-- Opening Marker --

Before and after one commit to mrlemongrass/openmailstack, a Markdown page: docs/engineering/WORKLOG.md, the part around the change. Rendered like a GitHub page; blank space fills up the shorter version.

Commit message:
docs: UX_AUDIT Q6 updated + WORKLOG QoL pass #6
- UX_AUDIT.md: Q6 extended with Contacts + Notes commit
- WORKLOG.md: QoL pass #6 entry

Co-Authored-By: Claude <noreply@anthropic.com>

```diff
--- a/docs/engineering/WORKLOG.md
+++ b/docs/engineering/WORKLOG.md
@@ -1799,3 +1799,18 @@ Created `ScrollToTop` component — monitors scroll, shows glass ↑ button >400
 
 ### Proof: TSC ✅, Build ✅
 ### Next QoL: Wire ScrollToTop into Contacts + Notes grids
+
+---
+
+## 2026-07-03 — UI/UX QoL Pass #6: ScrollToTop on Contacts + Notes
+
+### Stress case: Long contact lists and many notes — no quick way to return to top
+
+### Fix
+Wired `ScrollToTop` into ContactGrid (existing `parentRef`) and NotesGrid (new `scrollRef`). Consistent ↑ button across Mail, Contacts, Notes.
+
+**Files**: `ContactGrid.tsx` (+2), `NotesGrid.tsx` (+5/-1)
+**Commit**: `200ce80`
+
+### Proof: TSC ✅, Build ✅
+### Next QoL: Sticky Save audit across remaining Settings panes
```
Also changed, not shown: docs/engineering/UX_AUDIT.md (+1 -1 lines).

-- Closing Marker --

▶ **WHAT THE TASK REQUIRES**: Repeat each line of the data exactly as it appears above.

▶ **ANSWER SPACE**:
Before and after one commit to mrlemongrass/openmailstack, a Markdown page: docs/engineering/WORKLOG.md, the part around the change. Rendered like a GitHub page; blank space fills up the shorter version.

Commit message:
docs: UX_AUDIT Q6 updated + WORKLOG QoL pass #6
- UX_AUDIT.md: Q6 extended with Contacts + Notes commit
- WORKLOG.md: QoL pass #6 entry

Co-Authored-By: Claude <noreply@anthropic.com>

```diff
--- a/docs/engineering/WORKLOG.md
+++ b/docs/engineering/WORKLOG.md
@@ -1799,3 +1799,18 @@ Created `ScrollToTop` component — monitors scroll, shows glass ↑ button >400
 
 ### Proof: TSC ✅, Build ✅
 ### Next QoL: Wire ScrollToTop into Contacts + Notes grids
+
+---
+
+## 2026-07-03 — UI/UX QoL Pass #6: ScrollToTop on Contacts + Notes
+
+### Stress case: Long contact lists and many notes — no quick way to return to top
+
+### Fix
+Wired `ScrollToTop` into ContactGrid (existing `parentRef`) and NotesGrid (new `scrollRef`). Consistent ↑ button across Mail, Contacts, Notes.
+
+**Files**: `ContactGrid.tsx` (+2), `NotesGrid.tsx` (+5/-1)
+**Commit**: `200ce80`
+
+### Proof: TSC ✅, Build ✅
+### Next QoL: Sticky Save audit across remaining Settings panes
```
Also changed, not shown: docs/engineering/UX_AUDIT.md (+1 -1 lines).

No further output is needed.